Student Learning Outcomes
Upon the completion of the Physics major, students will:
- be prepared for either productive employment following graduation or able to pursue advanced degrees in physics or physics related disciplines.
- compare favorably in the theoretical and technical knowledge with students completing similar programs nationally.
- have developed a basic understanding of the theoretical and mathematical underpinnings of the discipline.
- have learned the crucial elements of experimentation including experiment design, equipment building and operation, data collection, data and uncertainty analysis, and results interpretation and dissemination.
- know how to apply technical knowledge and use appropriate scientific tools to solve problems as both individuals and as team members.
- have a basic understanding of contemporary issues and professional/ethical responsibilities within a local and global context.

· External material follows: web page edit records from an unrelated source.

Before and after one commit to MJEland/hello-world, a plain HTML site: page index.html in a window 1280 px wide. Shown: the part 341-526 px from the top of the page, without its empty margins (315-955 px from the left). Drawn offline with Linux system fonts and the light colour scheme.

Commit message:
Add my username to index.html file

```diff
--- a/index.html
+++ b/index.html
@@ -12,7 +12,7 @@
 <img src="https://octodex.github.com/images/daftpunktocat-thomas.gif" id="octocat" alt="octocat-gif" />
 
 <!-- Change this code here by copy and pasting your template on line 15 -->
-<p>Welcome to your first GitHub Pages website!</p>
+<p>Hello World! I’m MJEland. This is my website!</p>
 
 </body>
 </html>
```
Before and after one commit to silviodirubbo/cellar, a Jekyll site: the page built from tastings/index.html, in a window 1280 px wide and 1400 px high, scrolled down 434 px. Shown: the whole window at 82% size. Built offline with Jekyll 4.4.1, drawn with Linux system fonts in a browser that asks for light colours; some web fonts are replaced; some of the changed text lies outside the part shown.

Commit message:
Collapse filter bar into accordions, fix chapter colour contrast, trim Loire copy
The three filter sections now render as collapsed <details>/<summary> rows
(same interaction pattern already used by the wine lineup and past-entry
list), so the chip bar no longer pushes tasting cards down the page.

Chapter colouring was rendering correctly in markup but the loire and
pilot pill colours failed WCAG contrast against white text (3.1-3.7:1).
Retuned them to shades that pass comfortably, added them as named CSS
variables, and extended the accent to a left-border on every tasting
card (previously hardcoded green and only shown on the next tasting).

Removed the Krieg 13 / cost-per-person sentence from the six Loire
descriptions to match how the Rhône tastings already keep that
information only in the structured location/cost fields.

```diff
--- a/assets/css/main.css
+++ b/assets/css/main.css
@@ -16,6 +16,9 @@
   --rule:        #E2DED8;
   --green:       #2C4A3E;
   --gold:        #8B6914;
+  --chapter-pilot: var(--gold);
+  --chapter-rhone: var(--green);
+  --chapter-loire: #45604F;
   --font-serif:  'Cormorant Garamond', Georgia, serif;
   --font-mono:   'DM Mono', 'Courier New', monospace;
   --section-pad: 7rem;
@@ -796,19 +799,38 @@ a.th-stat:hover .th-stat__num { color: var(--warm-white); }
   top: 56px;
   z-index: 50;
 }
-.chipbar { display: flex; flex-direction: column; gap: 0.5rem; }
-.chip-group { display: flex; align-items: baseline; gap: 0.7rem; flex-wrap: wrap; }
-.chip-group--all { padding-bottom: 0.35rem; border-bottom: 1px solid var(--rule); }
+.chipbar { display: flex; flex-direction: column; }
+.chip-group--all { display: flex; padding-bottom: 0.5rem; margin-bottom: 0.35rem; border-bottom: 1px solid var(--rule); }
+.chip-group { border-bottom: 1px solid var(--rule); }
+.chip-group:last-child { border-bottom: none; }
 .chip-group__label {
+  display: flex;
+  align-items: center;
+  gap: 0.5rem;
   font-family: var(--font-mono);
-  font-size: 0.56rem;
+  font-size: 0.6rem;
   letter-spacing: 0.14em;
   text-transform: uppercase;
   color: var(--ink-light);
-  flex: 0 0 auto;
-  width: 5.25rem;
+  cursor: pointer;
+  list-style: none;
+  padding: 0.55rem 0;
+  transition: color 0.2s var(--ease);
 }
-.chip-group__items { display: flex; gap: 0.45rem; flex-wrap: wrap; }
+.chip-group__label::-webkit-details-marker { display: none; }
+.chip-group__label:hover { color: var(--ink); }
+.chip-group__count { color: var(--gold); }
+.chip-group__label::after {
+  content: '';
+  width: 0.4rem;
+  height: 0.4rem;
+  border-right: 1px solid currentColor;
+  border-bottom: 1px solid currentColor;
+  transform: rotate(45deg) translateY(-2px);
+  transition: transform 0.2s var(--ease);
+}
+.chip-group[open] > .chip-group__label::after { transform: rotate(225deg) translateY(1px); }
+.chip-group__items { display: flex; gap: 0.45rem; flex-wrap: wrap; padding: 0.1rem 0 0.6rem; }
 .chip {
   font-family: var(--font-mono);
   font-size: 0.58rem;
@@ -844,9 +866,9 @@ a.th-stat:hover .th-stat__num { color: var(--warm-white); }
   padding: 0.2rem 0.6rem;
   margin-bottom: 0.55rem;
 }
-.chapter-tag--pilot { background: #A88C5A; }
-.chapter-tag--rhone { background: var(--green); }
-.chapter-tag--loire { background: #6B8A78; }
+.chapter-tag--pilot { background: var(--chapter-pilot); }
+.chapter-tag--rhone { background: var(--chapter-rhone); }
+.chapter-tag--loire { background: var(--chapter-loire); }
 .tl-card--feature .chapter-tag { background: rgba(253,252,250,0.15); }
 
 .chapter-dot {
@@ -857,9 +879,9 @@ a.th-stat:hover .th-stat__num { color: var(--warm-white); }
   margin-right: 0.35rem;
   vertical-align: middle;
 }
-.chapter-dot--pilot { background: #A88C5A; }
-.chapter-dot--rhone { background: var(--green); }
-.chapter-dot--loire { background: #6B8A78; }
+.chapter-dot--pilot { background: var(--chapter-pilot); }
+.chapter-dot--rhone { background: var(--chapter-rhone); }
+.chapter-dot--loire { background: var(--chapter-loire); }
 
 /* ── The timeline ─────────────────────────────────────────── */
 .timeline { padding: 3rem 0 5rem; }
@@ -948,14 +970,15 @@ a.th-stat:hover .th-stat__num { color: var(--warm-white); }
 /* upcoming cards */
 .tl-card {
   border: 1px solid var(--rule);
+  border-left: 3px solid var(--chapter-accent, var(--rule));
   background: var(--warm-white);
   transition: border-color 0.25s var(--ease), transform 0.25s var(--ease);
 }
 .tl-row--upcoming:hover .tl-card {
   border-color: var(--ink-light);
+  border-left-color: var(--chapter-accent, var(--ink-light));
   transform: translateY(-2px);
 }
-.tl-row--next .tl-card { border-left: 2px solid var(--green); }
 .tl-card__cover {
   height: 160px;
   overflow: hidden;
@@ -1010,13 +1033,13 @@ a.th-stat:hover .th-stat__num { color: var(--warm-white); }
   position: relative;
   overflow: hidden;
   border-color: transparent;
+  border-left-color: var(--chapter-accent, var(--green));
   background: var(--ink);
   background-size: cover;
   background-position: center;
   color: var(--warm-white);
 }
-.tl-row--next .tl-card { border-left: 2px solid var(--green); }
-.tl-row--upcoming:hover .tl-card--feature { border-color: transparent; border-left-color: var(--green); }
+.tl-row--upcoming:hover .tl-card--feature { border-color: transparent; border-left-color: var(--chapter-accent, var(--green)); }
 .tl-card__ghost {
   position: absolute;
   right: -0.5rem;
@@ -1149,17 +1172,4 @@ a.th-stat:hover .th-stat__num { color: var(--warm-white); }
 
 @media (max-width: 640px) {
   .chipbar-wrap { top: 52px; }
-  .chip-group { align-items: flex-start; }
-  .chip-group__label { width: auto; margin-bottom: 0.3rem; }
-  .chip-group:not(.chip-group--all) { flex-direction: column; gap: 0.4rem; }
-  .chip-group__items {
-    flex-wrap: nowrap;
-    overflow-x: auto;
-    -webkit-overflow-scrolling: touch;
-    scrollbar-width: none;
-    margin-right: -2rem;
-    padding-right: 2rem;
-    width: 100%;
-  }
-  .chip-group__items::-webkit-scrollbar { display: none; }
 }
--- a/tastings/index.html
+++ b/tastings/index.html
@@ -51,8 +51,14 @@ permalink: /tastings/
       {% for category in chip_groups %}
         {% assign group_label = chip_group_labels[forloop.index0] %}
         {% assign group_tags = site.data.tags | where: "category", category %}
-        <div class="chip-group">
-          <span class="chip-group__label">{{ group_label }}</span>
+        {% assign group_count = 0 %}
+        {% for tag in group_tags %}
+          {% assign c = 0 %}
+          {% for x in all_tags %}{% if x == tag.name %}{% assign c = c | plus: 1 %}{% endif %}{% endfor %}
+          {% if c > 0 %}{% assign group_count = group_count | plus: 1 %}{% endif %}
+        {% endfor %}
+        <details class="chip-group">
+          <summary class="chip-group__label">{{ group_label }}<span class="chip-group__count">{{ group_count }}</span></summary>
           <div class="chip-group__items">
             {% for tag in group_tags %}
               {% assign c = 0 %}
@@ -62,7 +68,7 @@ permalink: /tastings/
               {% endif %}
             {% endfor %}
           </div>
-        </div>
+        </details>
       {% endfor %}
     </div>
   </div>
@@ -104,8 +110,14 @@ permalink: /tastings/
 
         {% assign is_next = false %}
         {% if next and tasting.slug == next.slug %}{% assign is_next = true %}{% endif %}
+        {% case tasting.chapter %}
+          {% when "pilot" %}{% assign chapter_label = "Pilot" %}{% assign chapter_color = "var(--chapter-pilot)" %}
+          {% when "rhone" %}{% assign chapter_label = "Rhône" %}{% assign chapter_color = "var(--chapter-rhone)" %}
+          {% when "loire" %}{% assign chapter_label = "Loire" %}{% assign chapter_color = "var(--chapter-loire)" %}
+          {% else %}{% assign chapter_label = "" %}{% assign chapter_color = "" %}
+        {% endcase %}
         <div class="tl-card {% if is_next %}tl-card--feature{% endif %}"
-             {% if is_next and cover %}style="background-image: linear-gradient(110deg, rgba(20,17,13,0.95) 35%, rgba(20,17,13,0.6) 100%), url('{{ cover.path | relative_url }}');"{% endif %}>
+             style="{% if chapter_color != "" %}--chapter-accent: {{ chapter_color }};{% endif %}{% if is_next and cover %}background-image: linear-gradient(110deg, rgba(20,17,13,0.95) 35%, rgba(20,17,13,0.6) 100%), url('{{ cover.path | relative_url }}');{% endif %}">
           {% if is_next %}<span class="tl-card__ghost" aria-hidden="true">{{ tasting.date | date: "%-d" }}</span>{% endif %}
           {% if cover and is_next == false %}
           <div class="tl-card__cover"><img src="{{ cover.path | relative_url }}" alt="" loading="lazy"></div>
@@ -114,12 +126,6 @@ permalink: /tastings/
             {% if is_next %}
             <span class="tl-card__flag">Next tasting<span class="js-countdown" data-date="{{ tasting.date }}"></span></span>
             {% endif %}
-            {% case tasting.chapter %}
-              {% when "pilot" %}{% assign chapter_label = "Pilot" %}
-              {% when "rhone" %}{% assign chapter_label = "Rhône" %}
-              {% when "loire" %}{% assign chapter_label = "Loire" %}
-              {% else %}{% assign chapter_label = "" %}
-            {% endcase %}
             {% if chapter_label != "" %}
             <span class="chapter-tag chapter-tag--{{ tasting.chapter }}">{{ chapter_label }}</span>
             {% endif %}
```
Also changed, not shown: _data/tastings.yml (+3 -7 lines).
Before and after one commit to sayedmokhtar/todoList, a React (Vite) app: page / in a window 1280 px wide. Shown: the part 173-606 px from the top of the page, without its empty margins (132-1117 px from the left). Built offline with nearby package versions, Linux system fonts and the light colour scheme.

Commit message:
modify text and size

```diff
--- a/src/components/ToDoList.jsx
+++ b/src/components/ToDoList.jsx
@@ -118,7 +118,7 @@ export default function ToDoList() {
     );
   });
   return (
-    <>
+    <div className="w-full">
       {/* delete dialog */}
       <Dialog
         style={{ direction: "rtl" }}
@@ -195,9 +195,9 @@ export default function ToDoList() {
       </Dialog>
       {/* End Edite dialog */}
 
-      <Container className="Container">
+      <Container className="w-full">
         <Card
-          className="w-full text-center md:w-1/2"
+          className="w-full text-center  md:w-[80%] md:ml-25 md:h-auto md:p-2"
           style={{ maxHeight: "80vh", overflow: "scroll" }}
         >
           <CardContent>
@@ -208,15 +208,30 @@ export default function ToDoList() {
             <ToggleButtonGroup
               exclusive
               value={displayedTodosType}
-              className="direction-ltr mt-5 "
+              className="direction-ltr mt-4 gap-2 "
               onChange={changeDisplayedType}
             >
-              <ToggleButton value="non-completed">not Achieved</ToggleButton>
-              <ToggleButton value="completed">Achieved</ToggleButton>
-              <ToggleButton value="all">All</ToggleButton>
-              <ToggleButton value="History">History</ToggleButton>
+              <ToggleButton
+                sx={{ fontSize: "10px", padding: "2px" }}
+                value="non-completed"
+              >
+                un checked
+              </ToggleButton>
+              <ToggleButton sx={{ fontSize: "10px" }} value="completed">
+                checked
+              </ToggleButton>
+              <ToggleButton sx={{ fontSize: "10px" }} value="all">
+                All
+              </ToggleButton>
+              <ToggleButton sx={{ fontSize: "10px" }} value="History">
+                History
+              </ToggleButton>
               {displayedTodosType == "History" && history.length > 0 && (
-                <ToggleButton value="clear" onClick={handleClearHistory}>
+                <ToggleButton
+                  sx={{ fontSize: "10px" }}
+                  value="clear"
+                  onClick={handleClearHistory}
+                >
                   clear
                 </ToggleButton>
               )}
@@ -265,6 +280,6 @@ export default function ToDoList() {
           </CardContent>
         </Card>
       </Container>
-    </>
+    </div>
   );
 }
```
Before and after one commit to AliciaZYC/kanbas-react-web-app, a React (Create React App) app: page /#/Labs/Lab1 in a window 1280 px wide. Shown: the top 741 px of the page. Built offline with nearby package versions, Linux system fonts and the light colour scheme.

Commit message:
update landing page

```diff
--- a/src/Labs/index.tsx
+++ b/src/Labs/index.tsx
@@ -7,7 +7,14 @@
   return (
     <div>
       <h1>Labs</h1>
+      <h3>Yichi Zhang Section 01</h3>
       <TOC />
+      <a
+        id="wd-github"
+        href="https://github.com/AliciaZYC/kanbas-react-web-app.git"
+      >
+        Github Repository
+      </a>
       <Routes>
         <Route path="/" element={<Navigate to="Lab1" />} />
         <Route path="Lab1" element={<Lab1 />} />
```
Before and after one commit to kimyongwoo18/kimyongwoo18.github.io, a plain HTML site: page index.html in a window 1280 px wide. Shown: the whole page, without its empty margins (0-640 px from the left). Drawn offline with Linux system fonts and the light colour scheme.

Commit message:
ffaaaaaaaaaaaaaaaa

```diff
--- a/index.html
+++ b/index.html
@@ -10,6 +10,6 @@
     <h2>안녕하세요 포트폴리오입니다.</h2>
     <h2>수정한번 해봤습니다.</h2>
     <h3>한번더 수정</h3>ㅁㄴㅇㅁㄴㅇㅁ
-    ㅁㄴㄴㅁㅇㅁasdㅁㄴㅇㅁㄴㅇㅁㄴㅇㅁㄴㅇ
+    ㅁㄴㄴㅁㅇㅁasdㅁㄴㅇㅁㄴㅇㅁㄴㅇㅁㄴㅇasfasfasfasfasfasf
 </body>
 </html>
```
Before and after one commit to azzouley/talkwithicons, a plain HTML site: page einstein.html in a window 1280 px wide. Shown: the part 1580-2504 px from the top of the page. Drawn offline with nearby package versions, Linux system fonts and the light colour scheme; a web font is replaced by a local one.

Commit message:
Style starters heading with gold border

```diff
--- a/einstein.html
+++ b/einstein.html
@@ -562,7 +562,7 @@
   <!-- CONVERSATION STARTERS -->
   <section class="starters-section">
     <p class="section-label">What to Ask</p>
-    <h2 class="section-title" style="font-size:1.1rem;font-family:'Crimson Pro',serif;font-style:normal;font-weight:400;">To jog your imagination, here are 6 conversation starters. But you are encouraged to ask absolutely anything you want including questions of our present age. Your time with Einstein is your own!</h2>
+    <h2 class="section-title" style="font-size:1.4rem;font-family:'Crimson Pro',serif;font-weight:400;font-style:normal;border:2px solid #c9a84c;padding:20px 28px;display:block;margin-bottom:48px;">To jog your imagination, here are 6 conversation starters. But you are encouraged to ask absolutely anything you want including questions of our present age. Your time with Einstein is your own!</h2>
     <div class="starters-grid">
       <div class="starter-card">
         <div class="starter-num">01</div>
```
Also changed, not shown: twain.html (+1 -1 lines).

The program requires a cumulative GPA of 2.0 or above for all physics courses and a GPA 2.0 or above in PHYS 211-213 (or PHYS 111-113) and PHYS 331.
Course Delivery Format
Physics students learn through hands-on and face to face learning in lecture, laboratory, and field based experiences.